But regime security taken to an extreme becomes a threat to both national and human security. The North Korean government is a clear illustration of this principle: The DPRK is relatively poor, weak, unhealthy and oppressed – the price of its government’s ruthlessly combating all perceived challenges to the Kim regime.
Unfortunately for the Chinese people, Xi has made China a little more like North Korea by clamping down on healthy political debate and elevating political correctness at the expense of professional competence.
In the 1980s, the authoritarian governments of South Korea and Taiwan relented in the face of pressures and granted political liberalization. Thereafter, the formerly unopposed ruling parties accepted that they must win over voters through appealing messages and competent performance.

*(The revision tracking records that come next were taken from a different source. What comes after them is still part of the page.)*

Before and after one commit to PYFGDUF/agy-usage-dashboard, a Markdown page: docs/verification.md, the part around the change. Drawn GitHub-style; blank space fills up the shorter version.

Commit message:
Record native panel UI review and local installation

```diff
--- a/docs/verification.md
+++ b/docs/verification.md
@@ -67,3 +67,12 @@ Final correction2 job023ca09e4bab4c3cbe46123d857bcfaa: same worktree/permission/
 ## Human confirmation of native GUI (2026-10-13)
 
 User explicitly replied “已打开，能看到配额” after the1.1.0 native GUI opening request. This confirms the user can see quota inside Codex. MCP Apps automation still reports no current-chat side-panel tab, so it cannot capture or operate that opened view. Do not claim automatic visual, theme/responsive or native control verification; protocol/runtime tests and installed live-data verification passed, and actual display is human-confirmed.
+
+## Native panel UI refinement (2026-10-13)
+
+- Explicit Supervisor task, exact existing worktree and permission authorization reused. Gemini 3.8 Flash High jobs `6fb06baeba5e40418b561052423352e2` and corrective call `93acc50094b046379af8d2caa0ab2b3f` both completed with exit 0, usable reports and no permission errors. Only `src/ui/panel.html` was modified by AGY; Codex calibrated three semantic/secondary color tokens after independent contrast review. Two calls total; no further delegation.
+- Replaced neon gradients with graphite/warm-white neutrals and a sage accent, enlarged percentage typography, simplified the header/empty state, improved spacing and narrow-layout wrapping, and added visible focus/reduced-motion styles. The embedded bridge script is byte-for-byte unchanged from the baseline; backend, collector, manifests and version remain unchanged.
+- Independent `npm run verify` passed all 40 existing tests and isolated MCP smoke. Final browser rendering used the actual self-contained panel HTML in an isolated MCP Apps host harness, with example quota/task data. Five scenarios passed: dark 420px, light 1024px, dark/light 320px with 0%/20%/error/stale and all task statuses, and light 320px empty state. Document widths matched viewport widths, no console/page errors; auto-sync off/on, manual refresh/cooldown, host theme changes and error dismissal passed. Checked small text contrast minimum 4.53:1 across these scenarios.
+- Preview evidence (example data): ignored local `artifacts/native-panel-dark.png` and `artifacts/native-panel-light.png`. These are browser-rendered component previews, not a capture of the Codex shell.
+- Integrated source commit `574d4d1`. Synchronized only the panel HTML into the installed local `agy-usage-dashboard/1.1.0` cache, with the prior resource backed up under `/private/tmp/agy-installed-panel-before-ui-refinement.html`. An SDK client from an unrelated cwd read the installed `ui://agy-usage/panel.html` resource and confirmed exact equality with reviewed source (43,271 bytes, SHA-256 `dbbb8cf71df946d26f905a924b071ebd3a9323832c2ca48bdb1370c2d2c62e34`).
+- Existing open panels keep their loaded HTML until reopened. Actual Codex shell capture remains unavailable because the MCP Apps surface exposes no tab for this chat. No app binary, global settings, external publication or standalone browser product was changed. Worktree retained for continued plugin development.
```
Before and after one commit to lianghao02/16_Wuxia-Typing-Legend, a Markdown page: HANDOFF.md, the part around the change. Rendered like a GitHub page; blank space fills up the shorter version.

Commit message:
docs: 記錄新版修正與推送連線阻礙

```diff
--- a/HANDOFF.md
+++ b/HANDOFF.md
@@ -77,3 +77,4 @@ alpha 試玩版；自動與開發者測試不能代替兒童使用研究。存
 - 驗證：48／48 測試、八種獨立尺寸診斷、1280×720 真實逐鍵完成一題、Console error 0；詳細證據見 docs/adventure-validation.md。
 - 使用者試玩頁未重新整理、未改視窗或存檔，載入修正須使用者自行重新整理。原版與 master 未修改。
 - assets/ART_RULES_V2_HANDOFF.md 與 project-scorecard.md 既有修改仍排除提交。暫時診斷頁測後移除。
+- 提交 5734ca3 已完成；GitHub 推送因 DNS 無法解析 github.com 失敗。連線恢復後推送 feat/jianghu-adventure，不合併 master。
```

In each case, a candidate representing the previous ruling party won the first open, multiparty presidential election (Roh Tae-woo in South Korea, Lee Teng-hui in Taiwan).
Xi and his CCP, however, remain prisoners of Leninism. Despite the party’s proud and oft-repeated boast about dramatically raising the living standards of the Chinese people (albeit by abandoning the party’s core Marxist beliefs to adopt capitalism and integrate with the global economy), it still lacks the confidence to allow PRC citizens more control over their own destinies, through either free political discussion or fair multiparty elections.
And as the Sixth Plenum amply demonstrates, to make the case for his worthiness to rule Xi continues to rely heavily on the state’s message-control machinery, which rewrites history to praise the current leader while criminalizing dissenting views.
Denny Roy is a senior fellow at the East-West Center.